That said, the Valley Isle does need visitors. Since tourism accounts for nearly all of the Maui economy, the empty streets are reminding locals of the pandemic. Governor Josh Green recently said that the state had received more than 15,000 applications for unemployment benefits from Maui residents in the six weeks following the fire. While anyone can help Maui by donating to relief efforts or by supporting hospitality employees and small businesses directly, mindful travelers would provide a huge boost. “There can’t be any better recovery plan than visitors who can come help us rebuild by putting our community back to work,” Duong said.
Where to Stay
Visitors who frequent properties such as Napili Kai Beach Resort Montage Kapalua Bay or the Ritz-Carlton Maui, Kapalua — all in the first phase of reopening — should still call ahead to make sure all amenities they expect are still available.

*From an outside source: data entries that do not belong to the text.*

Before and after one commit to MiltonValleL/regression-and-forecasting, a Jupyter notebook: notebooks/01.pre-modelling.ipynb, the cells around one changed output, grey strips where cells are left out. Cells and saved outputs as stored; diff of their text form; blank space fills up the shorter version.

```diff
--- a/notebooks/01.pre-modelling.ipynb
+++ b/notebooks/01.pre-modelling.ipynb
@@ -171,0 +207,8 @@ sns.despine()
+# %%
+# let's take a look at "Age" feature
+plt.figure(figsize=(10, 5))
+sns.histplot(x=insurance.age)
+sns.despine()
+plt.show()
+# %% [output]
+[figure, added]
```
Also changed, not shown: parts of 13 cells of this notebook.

In Kapalua, all activities — ATVs, horseback riding, ziplining, kayaking and the Jean-Michel Cousteau Ambassadors of the Environment — were set to resume by October 8, according to Rebecca Pang, director of public relations for the Ritz-Carlton Maui, Kapalua.
Restaurants and activity providers elsewhere also need visitors’ help, noted Kathleen Costello, director of marketing/communications for the Wailea Resort Association, 45 minutes south of Lahaina. “Come and dine out to help out — everything keeps a person’s job going,” Costello said. “Buy a salad, keep a farmer growing its crops. Having a cocktail and dinner at Pita Paradise helps keep five people working.” Ultimately, Costell said, Maui “needs visitors to help us heal.”
Four Seasons Resort Maui at Wailea has created a special Maui Strong rate, which includes a donation of $125 or $200 a night to the Maui Strong Fund of the Hawai‘i Community Foundation, depending on the room category, through December 15.
Andaz Maui at Wailea Resort is collecting donations of personal and feminine hygiene products, baby products, pet supplies and nonperishable food and recommends guests donate to the Maui relief efforts of World Central Kitchen, American Red Cross, and the Maui Strong Fund. It also has a special Sunshine on Sale offer of a fifth night free and free daily breakfast for two at Ka‘ana Kitchen.
Affiliated with the World of Hyatt program, Hana-Maui Resort currently has special offers that include perks such as triple Hyatt points, 15 percent off, or plane ride/Jeep rental with dining and spa credits. The hotel also encourages donations to the Maui relief efforts of World Central Kitchen, American Red Cross and the Maui Strong Fund.
For those just not able to travel to Maui this fall, Costello suggests an appealing alternative. “Come back with the whales,” she said, referring to the annual migration of humpback whales from Alaska to Maui, roughly from mid-December through late March. “They’re our number-one repeat guests.”